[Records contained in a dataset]
□ □ □
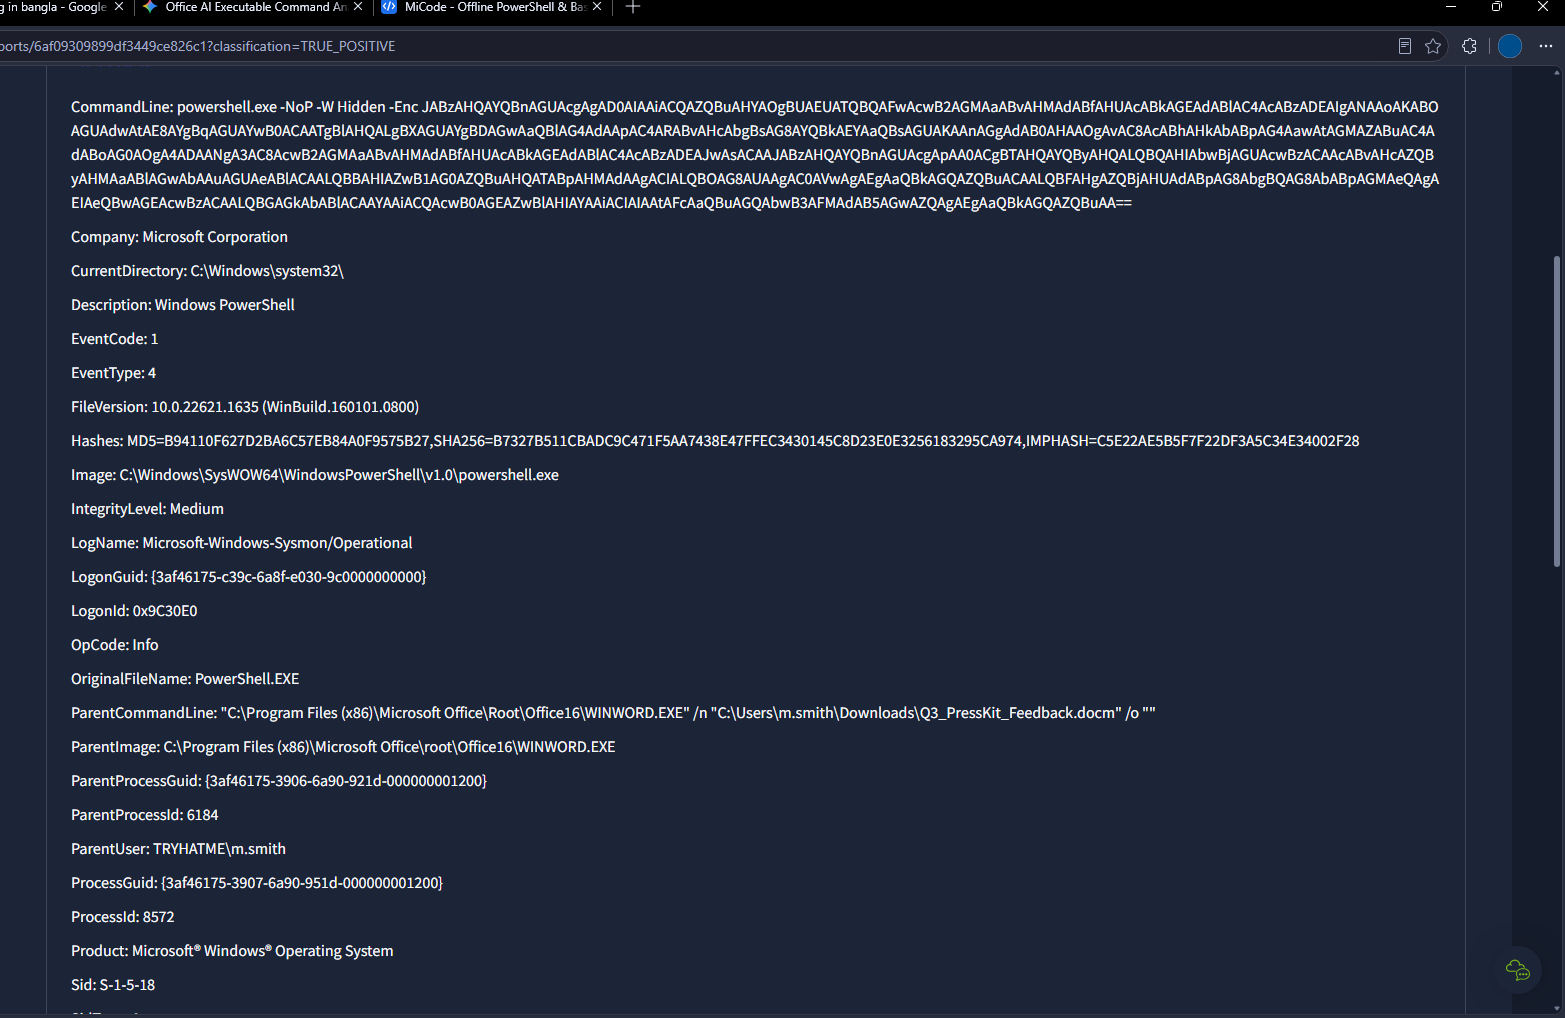
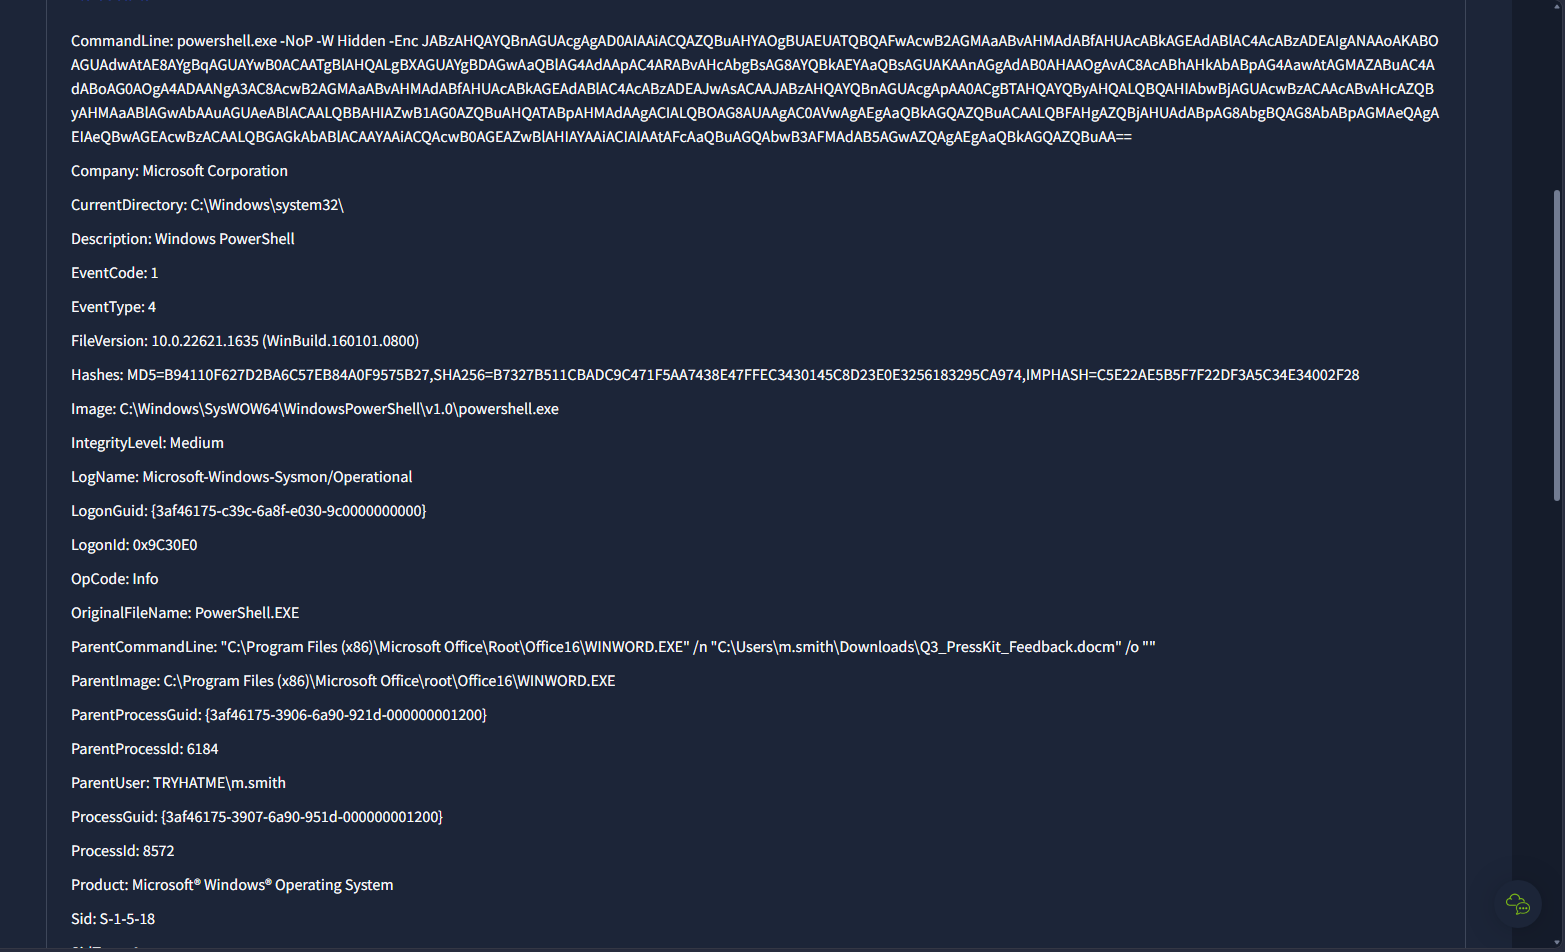
fix(case-04): replace MiCode screenshot with live URL and crop browser header from sysmon evidence

diff --git a/cases/case-04-macro-foothold-to-exfiltration/investigation.md b/cases/case-04-macro-foothold-to-exfiltration/investigation.md
@@ -60,7 +60,7 @@ Sysmon Event ID 1 capturing `WINWORD.EXE` launching an obfuscated PowerShell pro
 ![Alert 6353 Word Macro Execution](screenshots/03-alert-6353-word-macro-powershell.png)
 
 #### Evidence 4: Ingress Stager De-Obfuscation via MiCode (Custom Analyst Tool)
-The obfuscated `-Enc` parameter extracted from Sysmon Event ID 1 was decoded using **MiCode**, a custom offline PowerShell & Base64 decoder developed by the analyst. Decoding the payload offline ensures sensitive command parameters are analyzed safely without leaking operational telemetry to public online web services. The decoded output revealed the staging URL `http://paylink-cdn[.]thm:8067/svchost_update.ps1` and staging path `%TEMP%\svchost_update.ps1`:
+The obfuscated `-Enc` parameter extracted from Sysmon Event ID 1 was decoded using **[MiCode](https://mahialjaber.github.io/MiCode/)**, a custom offline PowerShell & Base64 decoder developed by the analyst. Decoding the payload offline ensures sensitive command parameters are analyzed safely without leaking operational telemetry to public online web services. The decoded output revealed the staging URL `http://paylink-cdn[.]thm:8067/svchost_update.ps1` and staging path `%TEMP%\svchost_update.ps1`:
 ![MiCode Decoded Stager](screenshots/04-micode-decoded-stager.png)
 
 #### Evidence 5: Threat Intelligence Enrichment on C2 IP (VirusTotal)
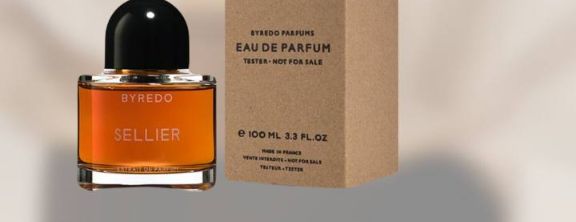
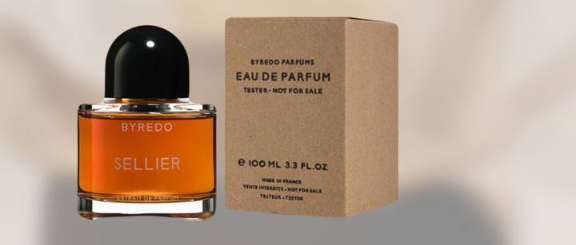
fix: uncropped consultation cards with Vladimir suit photo & real sample case, fix tester flacon cropping and overlapping text in tcc-def

diff --git a/assets/css/style.css b/assets/css/style.css
@@ -2973,19 +2973,20 @@ body.hero-cinematic-active .menu-toggle-btn .burger-line {
 .tcc-media {
   position: relative;
   width: 100%;
-  height: 240px;
+  height: 290px;
   background: #FAF8F5;
   overflow: hidden;
   display: flex;
   align-items: center;
   justify-content: center;
+  padding: 1.25rem 1.75rem;
   border-bottom: 1px solid var(--border-subtle, #E8E4DC);
 }
 
 .tcc-media img {
   width: 100%;
   height: 100%;
-  object-fit: cover;
+  object-fit: contain;
   object-position: center;
   display: block;
   transition: transform 0.6s cubic-bezier(0.16, 1, 0.3, 1);
@@ -3003,17 +3004,21 @@ body.hero-cinematic-active .menu-toggle-btn .burger-line {
 }
 
 .tcc-def {
-  font-size: 0.92rem;
-  line-height: 1.6;
-  color: #1C1612;
+  display: block;
+  font-size: 0.90rem;
+  line-height: 1.65;
+  color: #2C2622;
   padding: 1.15rem 1.35rem;
   background: #FAF8F5;
   border-radius: var(--radius-md, 14px);
   margin-bottom: 1.75rem;
   border-left: 3px solid #D4AF37;
-  min-height: 84px;
-  display: flex;
-  align-items: center;
+}
+
+.tcc-def strong {
+  display: inline;
+  font-weight: 700;
+  color: #111216;
 }
 
 .tester-compare-card.retail .tcc-def {
@@ -7860,10 +7865,10 @@ section[id],
 }
 
 .method-card-media {
-  height: 260px;
+  height: 380px;
   position: relative;
   overflow: hidden;
-  background: #1A1A1A;
+  background: #0f1013;
   border-bottom: 1px solid var(--border-subtle, #E8E4DC);
 }
 
@@ -7874,6 +7879,14 @@ section[id],
   object-position: center 20%;
   display: block;
   transition: transform 0.6s cubic-bezier(0.16, 1, 0.3, 1);
+}
+
+.consult-method-card:first-child .method-card-media img {
+  object-position: center 35%;
+}
+
+.consult-method-card.hit .method-card-media img {
+  object-position: center 15%;
 }
 
 .consult-method-card:hover .method-card-media img {

diff --git a/index.html b/index.html
@@ -20,7 +20,7 @@
   <link href="https://fonts.googleapis.com/css2?family=Cormorant+Garamond:ital,wght@0,400;0,500;0,600;0,700;1,400;1,500;1,600&family=Plus+Jakarta+Sans:wght@300;400;500;600;700&display=swap" rel="stylesheet">
 
   <!-- Main Stylesheet -->
-  <link rel="stylesheet" href="assets/css/style.css?v=20261025_01">
+  <link rel="stylesheet" href="assets/css/style.css?v=20261025_02">
 </head>
 <body>
 
@@ -1332,7 +1332,7 @@
         <!-- 1 СПОСОБ: Подбор онлайн -->
         <div class="consult-method-card">
           <div class="method-card-media">
-            <img src="assets/img/consultation/consult_online_box.jpg" alt="Онлайн-подбор парфюмерного гардероба" loading="lazy">
+            <img src="assets/img/consultation/vladimir_case_blotters_real.jpg" alt="Селективная аромапапка с блоттерами для онлайн-разбора" loading="lazy">
             <span class="method-card-badge">ОНЛАЙН-ПОДБОР</span>
           </div>
 
@@ -1372,7 +1372,7 @@
         <!-- 2 СПОСОБ: Офлайн в Москве -->
         <div class="consult-method-card hit">
           <div class="method-card-media">
-            <img src="assets/img/consultation/vladimir_case_blotters_real.jpg" alt="Очная консультация в Москве с чемоданом селектива и блоттерами" loading="lazy">
+            <img src="assets/img/consultation/vladimir_volodium_suit_box.jpg" alt="Очная консультация в Москве с основателем Владимиром Вациком" loading="lazy">
             <span class="method-card-badge gold-badge">★ ОЧНАЯ ВСТРЕЧА В МОСКВЕ ★</span>
           </div>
□ □ □
> _Exercise goal_: Looking at the entries above, can you reproduce exactly the lines from the one that holds "padding: 1.25rem 1.75rem;" through the one that holds "padding: 1.15rem 1.35rem;", and only those?

> _Solution below_:
+  padding: 1.25rem 1.75rem;
   border-bottom: 1px solid var(--border-subtle, #E8E4DC);
 }
 
 .tcc-media img {
   width: 100%;
   height: 100%;
-  object-fit: cover;
+  object-fit: contain;
   object-position: center;
   display: block;
   transition: transform 0.6s cubic-bezier(0.16, 1, 0.3, 1);
@@ -3003,17 +3004,21 @@ body.hero-cinematic-active .menu-toggle-btn .burger-line {
 }
 
 .tcc-def {
-  font-size: 0.92rem;
-  line-height: 1.6;
-  color: #1C1612;
+  display: block;
+  font-size: 0.90rem;
+  line-height: 1.65;
+  color: #2C2622;
   padding: 1.15rem 1.35rem;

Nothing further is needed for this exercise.